Lord Nelson is owned by the Spendthrift Farm of B. Wayne Hughes, who seems certain to go away with at least one title, as Beholder – who closed her career with a thrilling victory in the Distaff – is the overwhelming favorite to be named champion female dirt horse, which would be her fourth year-end title. The other finalists in that category are Cavorting, who won the Ogden Phipps and Personal Ensign, and Stellar Wind, who split her four races against Beholder.

Spendthrift Farm is also a finalist for champion owner, along with Prince Khalid Abdullah’s Juddmonte Farms – which campaigned Arrogate and male turf finalist Flintshire – and Ken and Sarah Ramsey, who don’t have any horses among the divisional finalists but did lead the nation’s owners in purse earnings for races in North America. Among those not making the cut were California Chrome LLC, the partnership that owns California Chrome and whose earnings would have led the table if the Dubai World Cup was included, and Seth Klarman and William Lawrence, whose partnership led the nation in graded stakes wins.

The California Chrome connections were also left out of the finalists for breeder, trainer, and jockey.

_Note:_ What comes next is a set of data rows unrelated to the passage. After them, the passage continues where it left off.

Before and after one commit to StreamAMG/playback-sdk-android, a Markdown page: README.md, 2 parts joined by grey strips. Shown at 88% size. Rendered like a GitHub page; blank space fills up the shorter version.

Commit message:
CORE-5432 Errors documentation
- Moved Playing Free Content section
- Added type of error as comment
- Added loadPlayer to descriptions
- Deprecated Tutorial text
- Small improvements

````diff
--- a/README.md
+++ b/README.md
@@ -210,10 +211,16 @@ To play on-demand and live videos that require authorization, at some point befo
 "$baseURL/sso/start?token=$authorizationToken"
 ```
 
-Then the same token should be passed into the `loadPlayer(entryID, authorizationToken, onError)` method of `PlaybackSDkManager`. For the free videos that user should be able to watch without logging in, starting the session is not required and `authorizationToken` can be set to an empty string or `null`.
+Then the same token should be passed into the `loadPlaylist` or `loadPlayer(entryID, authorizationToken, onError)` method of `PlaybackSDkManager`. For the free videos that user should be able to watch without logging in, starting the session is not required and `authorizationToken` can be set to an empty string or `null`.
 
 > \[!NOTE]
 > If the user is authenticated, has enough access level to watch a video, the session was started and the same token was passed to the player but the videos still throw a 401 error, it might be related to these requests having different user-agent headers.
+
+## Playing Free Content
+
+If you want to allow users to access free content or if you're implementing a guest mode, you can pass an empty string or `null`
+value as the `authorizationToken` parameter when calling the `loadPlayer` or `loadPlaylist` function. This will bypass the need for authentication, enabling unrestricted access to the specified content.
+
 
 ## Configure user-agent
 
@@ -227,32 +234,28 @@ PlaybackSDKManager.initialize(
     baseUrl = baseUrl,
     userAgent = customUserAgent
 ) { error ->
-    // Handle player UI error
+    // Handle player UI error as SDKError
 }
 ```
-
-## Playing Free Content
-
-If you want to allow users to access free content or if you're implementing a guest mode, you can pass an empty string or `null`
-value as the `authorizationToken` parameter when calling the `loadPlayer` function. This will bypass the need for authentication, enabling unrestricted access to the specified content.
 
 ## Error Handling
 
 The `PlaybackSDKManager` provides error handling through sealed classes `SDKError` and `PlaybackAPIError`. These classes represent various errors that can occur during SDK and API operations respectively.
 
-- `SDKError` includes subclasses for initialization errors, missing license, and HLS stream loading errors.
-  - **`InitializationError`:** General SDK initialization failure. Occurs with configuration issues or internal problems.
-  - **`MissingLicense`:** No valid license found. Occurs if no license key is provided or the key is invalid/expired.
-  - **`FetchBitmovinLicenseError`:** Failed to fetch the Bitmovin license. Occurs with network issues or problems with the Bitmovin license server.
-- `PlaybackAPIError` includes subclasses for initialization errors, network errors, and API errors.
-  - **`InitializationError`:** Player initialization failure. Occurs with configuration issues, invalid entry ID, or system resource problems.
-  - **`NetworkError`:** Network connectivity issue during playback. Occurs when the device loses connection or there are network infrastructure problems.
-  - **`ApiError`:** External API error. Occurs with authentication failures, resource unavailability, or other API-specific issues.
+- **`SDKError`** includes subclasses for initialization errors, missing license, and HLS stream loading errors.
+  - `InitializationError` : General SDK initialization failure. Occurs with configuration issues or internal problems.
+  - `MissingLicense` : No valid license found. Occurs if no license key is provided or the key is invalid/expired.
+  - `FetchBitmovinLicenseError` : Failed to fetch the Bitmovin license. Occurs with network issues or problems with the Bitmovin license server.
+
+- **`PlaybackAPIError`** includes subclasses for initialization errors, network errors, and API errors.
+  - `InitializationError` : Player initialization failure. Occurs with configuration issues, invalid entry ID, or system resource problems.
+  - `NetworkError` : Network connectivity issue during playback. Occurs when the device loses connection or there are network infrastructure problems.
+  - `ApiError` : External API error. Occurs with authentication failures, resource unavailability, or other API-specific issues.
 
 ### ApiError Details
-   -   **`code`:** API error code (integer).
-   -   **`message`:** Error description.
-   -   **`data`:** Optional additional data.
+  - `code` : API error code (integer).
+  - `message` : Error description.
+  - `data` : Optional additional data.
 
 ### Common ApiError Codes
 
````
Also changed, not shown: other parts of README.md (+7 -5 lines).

Although California Chrome’s breeders, Perry Martin and Steve Coburn, might very well have bred a horse who is a two-time Horse of the Year, they failed to make the top three for champion breeder. The finalists are Clearsky Farms, which bred Arrogate and Lord Nelson, and WinStar Farm and Darley, who finished one-two in earnings for races in North America. Had the Dubai World Cup been included in the table, Martin and Coburn would have finished second in earnings.

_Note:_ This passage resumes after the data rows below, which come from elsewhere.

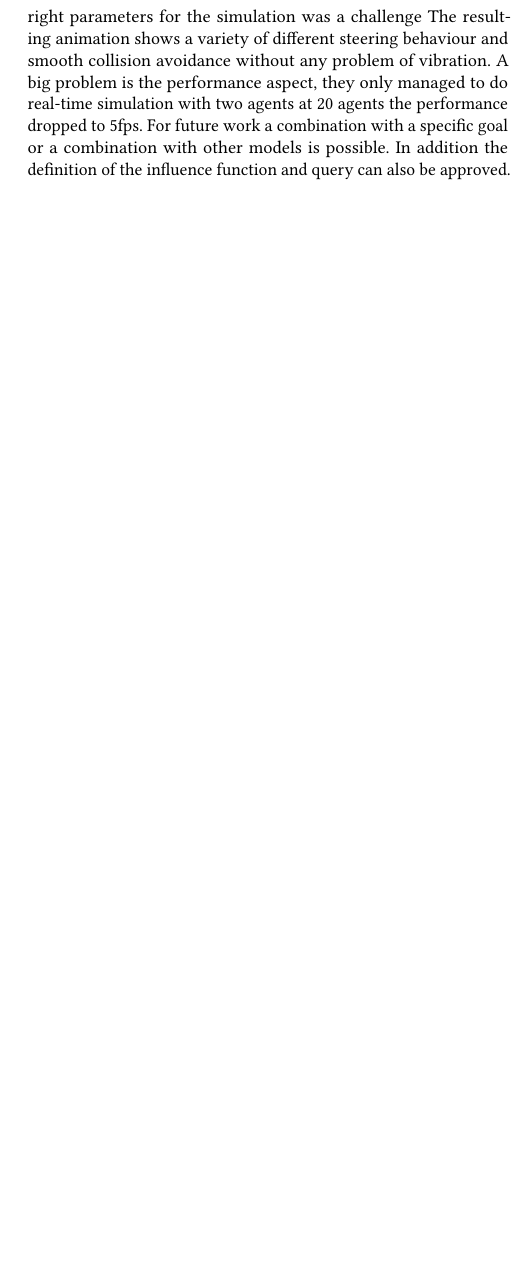
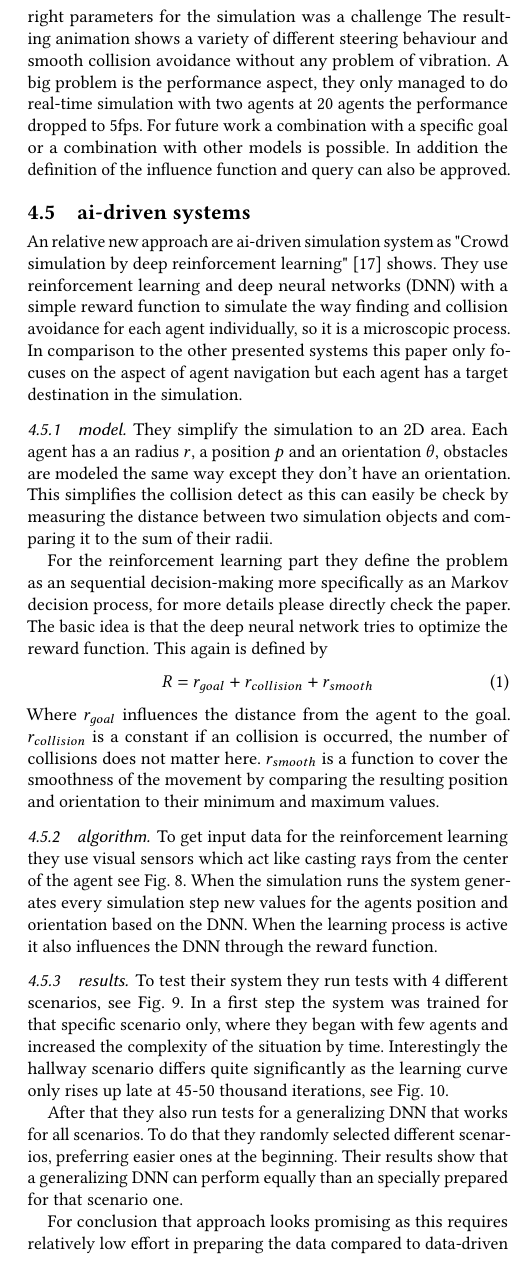
Before and after one commit to Emanum/StateofTheArtReport-CrowdSimulation, a LaTeX paper (crowdSimulation-StateofTheArtReport.tex): part of one column of page 10 of 10 before the commit and part of one column of page 10 of 11 after it, cut so that both start at the same text, the shorter picture padded with empty space. Compiled offline with pdfLaTeX.

Commit message:
finish ai-driven system

```diff
--- a/crowdSimulation-StateofTheArtReport.tex
+++ b/crowdSimulation-StateofTheArtReport.tex
@@ -550,3 +550,37 @@ The resulting animation shows a variety of different steering behaviour and smoo
 A big problem is the performance aspect, they only managed to do real-time simulation with two agents at 20 agents the performance dropped to ~5fps.
 For future work a combination with a specific goal or a combination with other models is possible. In addition the definition of the influence function and query can also be approved.
 
+\subsection{ai-driven systems}
+An relative new approach are ai-driven simulation system as "Crowd simulation by deep reinforcement learning" \cite{lee_crowd_2018} shows. They use reinforcement learning and deep neural networks (DNN) with a simple reward function to simulate the way finding and collision avoidance for each agent individually, so it is a microscopic process. In comparison to the other presented systems this paper only focuses on the aspect of agent navigation but each agent has a target destination in the simulation.
+
+\subsubsection{model}
+They simplify the simulation to an 2D area. Each agent has a an radius $r$, a position $p$ and an orientation $\theta$, obstacles are modeled the same way except they don't have an orientation.
+This simplifies the collision detect as this can easily be check by measuring the distance between two simulation objects and comparing it to the sum of their radii.
+
+For the reinforcement learning part they define the problem as an sequential decision-making more specifically as an Markov decision process, for more details please directly check the paper. The basic idea is that the deep neural network tries to optimize the reward function. This again is defined by
+\begin{equation}
+R = r_{goal} + r_{collision} + r_{smooth}
+\end{equation}
+Where $r_{goal}$ influences the distance from the agent to the goal. $r_{collision}$ is a constant if an collision is occurred, the number of collisions does not matter here. $r_{smooth}$ is a function to cover the smoothness of the movement by comparing the resulting position and orientation to their minimum and maximum values.
+
+\subsubsection{algorithm}
+To get input data for the reinforcement learning they use visual sensors which act like casting rays from the center of the agent see Fig. \ref{fig:aiConceptOverview}. When the simulation runs the system generates every simulation step new values for the agents position and orientation based on the DNN. When the learning process is active it also influences the DNN through the reward function.
+\begin{figure}[h]
+  \centering
+  \includegraphics[width=1\linewidth]{images/aiAlgortihmn.png}
+  \caption{Overview of concept idea, red dot represents the agent, yellow dot the goal, grey dots other agents and the blue line the visual rays for the calculation of the path, taken from \cite{lee_crowd_2018}.}
+  \Description{concept idea of the ai-driven system}
+  \label{fig:aiConceptOverview}
+\end{figure}
+
+\subsubsection{results}
+To test their system they run tests with 4 different scenarios, see Fig. \ref{fig:aiScenarios}. In a first step the system was trained for that specific scenario only, where they began with few agents and increased the complexity of the situation by time. Interestingly the hallway scenario differs quite significantly as the learning curve only rises up late at ~45-50 thousand iterations, see Fig. \ref{fig:aiPerformance}.
+
+After that they also run tests for a generalizing DNN that works for all scenarios. To do that they randomly selected different scenarios, preferring easier ones at the beginning. Their results show that a generalizing DNN can perform equally than an specially prepared for that scenario one.
+
+For conclusion that approach looks promising as this requires relatively low effort in preparing the data compared to data-driven system and still don't rely on any explicitly set behaviours. However the resulting simulation looks visually appealing but there was no validation if the resulting behaviour is also present in real world crowds. As for future work they suggested to combine an ai-driven microscopic process with an multi-agent reinforcement learning one, to gain the benefits from an macroscopic model. This would mean to adapt the reward function on multiple agents instead of treating each agent separately.
+
+\begin{figure}[h]
+  \centering
+  \includegraphics[width=1\linewidth]{images/aiSituations.png}
+  \caption{Results of different simulation scenarios, (a) Obstacle (b) Hallway (c) Crossway (d)Circle  Graphs for specifics scenarios, taken from \cite{lee_crowd_2018}.
```
Also changed, not shown: images/aiAlgortihmn.png (added), images/aiPerformance.png (added), images/aiSituations.png (added), crowdSimulation-StateofTheArtReport.tex (15 more changed lines).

Art Sherman, the trainer of California Chrome, did not make the list of trainer finalists. Bob Baffert, the trainer of Arrogate as well as divisional finalists Drefong and Lord Nelson, did. The other finalists are Chad Brown – who led the nation in purse earnings and Grade 1 wins, powered by the exploits of Flintshire and Lady Eli, among others – and Mark Casse, who is favored to have two champions, Tepin (female turf) and Classic Empire (2-year-old male).

Victor Espinoza, California Chrome’s jockey, also failed to crack the top three. The Eclipse Award for champion jockey will be decided among three-time reigning champ Javier Castellano, who led the nation in earnings; Jose Ortiz, who led the nation in wins; and Mike Smith, who tied for the most Grade 1 wins and was the regular rider for Arrogate and Songbird. In addition to Espinoza, another top rider who failed to make the top three was Florent Geroux, who tied Smith for most Grade 1 wins.

The male turf division has three strong finalists in Breeders’ Cup race winners Highland Reel (Turf) and Tourist (Mile), plus Flintshire, who was second in the Turf but won the Manhattan and Sword Dancer.

Tepin is favored to win her second straight title as champion female turf horse, but that division also has depth, with the other finalists three-time Grade 1 winner Miss Temple City, and Lady Eli, who recovered from a bout with laminitis and won the Flower Bowl.
Classic Empire, winner of the Breeders’ Cup Juvenile, should give Casse, Tepin’s trainer, another title as champion 2-year-old male. The other finalists are Not This Time and Practical Joke.

Breeders’ Cup winners Champagne Room (Juvenile Filles) and New Money Honey (Juvenile Fillies Turf) are finalists for 2-year-old filly along with Lady Aurelia, who began her career in the United States before winning major races at Royal Ascot and in France.
The finalists for female sprinter are Finest City, who won the Breeders’ Cup Filly and Mare Sprint, and Haveyougoneaway and Paulassilverlining, who finished behind Finest City in the Breeders’ Cup.

Rawnaq, Scorpiancer, and Top Striker are the finalists for champion steeplechaser. Not making the cut was the late Bob Le Beau, who won a Grade 1 race – beating Scorpiancer – but curiously was not included in the statistical supplement sent to voters.

The finalists for champion apprentice jockey are Kevin Gomez, Lane Luzzi, and Luis Ocasio. Luzzi’s father, Mike, won this award in 1989, so they could become the first father and son so honored.